Detected change data:
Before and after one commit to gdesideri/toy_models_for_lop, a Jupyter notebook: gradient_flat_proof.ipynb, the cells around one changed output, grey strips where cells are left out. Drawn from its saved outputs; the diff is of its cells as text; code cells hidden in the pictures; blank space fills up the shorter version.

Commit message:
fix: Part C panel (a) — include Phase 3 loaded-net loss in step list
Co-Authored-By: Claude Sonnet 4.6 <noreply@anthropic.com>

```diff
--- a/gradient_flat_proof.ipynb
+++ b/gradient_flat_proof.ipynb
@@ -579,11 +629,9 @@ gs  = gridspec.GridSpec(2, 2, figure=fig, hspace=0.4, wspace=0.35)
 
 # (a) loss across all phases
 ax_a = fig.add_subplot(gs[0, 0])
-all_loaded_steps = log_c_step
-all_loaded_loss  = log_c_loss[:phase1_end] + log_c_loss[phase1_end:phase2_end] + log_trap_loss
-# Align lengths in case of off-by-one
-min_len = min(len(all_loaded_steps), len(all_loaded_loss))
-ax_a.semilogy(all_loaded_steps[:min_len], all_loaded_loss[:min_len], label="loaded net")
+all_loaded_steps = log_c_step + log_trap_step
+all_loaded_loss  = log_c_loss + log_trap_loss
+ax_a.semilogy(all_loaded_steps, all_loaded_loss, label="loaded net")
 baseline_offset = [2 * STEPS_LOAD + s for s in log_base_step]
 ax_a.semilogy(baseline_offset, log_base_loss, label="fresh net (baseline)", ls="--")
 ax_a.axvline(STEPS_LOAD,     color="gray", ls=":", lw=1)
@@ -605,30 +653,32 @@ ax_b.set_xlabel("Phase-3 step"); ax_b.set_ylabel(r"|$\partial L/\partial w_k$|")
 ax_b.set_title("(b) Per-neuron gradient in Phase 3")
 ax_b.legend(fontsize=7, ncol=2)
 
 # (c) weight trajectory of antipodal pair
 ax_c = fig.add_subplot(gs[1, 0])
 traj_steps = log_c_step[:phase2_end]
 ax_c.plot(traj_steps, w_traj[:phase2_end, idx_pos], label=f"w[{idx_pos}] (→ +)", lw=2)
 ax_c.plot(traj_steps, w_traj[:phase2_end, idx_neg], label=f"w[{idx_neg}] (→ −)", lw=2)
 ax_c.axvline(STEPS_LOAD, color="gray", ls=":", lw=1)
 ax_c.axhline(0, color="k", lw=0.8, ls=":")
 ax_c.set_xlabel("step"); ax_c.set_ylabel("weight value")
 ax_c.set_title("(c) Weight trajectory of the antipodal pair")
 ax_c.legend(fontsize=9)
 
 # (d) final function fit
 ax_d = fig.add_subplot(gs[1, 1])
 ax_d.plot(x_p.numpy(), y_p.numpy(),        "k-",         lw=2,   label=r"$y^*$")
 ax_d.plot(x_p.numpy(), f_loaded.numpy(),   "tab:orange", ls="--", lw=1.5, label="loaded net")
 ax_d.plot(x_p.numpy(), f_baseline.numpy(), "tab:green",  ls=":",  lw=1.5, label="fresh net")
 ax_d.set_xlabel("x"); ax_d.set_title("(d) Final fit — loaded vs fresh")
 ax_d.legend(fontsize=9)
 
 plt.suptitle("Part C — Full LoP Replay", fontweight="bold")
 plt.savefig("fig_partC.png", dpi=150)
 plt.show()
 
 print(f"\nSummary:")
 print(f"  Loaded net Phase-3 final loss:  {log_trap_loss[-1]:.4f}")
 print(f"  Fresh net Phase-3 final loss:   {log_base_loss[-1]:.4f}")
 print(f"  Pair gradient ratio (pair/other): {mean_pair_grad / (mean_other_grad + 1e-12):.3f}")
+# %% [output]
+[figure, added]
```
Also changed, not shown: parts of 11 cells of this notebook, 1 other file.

#### [What to do]
May I have the entries returned exactly, with every line in place?

#### [Output]
Before and after one commit to gdesideri/toy_models_for_lop, a Jupyter notebook: gradient_flat_proof.ipynb, the cells around one changed output, grey strips where cells are left out. Drawn from its saved outputs; the diff is of its cells as text; code cells hidden in the pictures; blank space fills up the shorter version.

Commit message:
fix: Part C panel (a) — include Phase 3 loaded-net loss in step list
Co-Authored-By: Claude Sonnet 4.6 <noreply@anthropic.com>

```diff
--- a/gradient_flat_proof.ipynb
+++ b/gradient_flat_proof.ipynb
@@ -579,11 +629,9 @@ gs  = gridspec.GridSpec(2, 2, figure=fig, hspace=0.4, wspace=0.35)
 
 # (a) loss across all phases
 ax_a = fig.add_subplot(gs[0, 0])
-all_loaded_steps = log_c_step
-all_loaded_loss  = log_c_loss[:phase1_end] + log_c_loss[phase1_end:phase2_end] + log_trap_loss
-# Align lengths in case of off-by-one
-min_len = min(len(all_loaded_steps), len(all_loaded_loss))
-ax_a.semilogy(all_loaded_steps[:min_len], all_loaded_loss[:min_len], label="loaded net")
+all_loaded_steps = log_c_step + log_trap_step
+all_loaded_loss  = log_c_loss + log_trap_loss
+ax_a.semilogy(all_loaded_steps, all_loaded_loss, label="loaded net")
 baseline_offset = [2 * STEPS_LOAD + s for s in log_base_step]
 ax_a.semilogy(baseline_offset, log_base_loss, label="fresh net (baseline)", ls="--")
 ax_a.axvline(STEPS_LOAD,     color="gray", ls=":", lw=1)
@@ -605,30 +653,32 @@ ax_b.set_xlabel("Phase-3 step"); ax_b.set_ylabel(r"|$\partial L/\partial w_k$|")
 ax_b.set_title("(b) Per-neuron gradient in Phase 3")
 ax_b.legend(fontsize=7, ncol=2)
 
 # (c) weight trajectory of antipodal pair
 ax_c = fig.add_subplot(gs[1, 0])
 traj_steps = log_c_step[:phase2_end]
 ax_c.plot(traj_steps, w_traj[:phase2_end, idx_pos], label=f"w[{idx_pos}] (→ +)", lw=2)
 ax_c.plot(traj_steps, w_traj[:phase2_end, idx_neg], label=f"w[{idx_neg}] (→ −)", lw=2)
 ax_c.axvline(STEPS_LOAD, color="gray", ls=":", lw=1)
 ax_c.axhline(0, color="k", lw=0.8, ls=":")
 ax_c.set_xlabel("step"); ax_c.set_ylabel("weight value")
 ax_c.set_title("(c) Weight trajectory of the antipodal pair")
 ax_c.legend(fontsize=9)
 
 # (d) final function fit
 ax_d = fig.add_subplot(gs[1, 1])
 ax_d.plot(x_p.numpy(), y_p.numpy(),        "k-",         lw=2,   label=r"$y^*$")
 ax_d.plot(x_p.numpy(), f_loaded.numpy(),   "tab:orange", ls="--", lw=1.5, label="loaded net")
 ax_d.plot(x_p.numpy(), f_baseline.numpy(), "tab:green",  ls=":",  lw=1.5, label="fresh net")
 ax_d.set_xlabel("x"); ax_d.set_title("(d) Final fit — loaded vs fresh")
 ax_d.legend(fontsize=9)
 
 plt.suptitle("Part C — Full LoP Replay", fontweight="bold")
 plt.savefig("fig_partC.png", dpi=150)
 plt.show()
 
 print(f"\nSummary:")
 print(f"  Loaded net Phase-3 final loss:  {log_trap_loss[-1]:.4f}")
 print(f"  Fresh net Phase-3 final loss:   {log_base_loss[-1]:.4f}")
 print(f"  Pair gradient ratio (pair/other): {mean_pair_grad / (mean_other_grad + 1e-12):.3f}")
+# %% [output]
+[figure, added]
```
Also changed, not shown: parts of 11 cells of this notebook, 1 other file.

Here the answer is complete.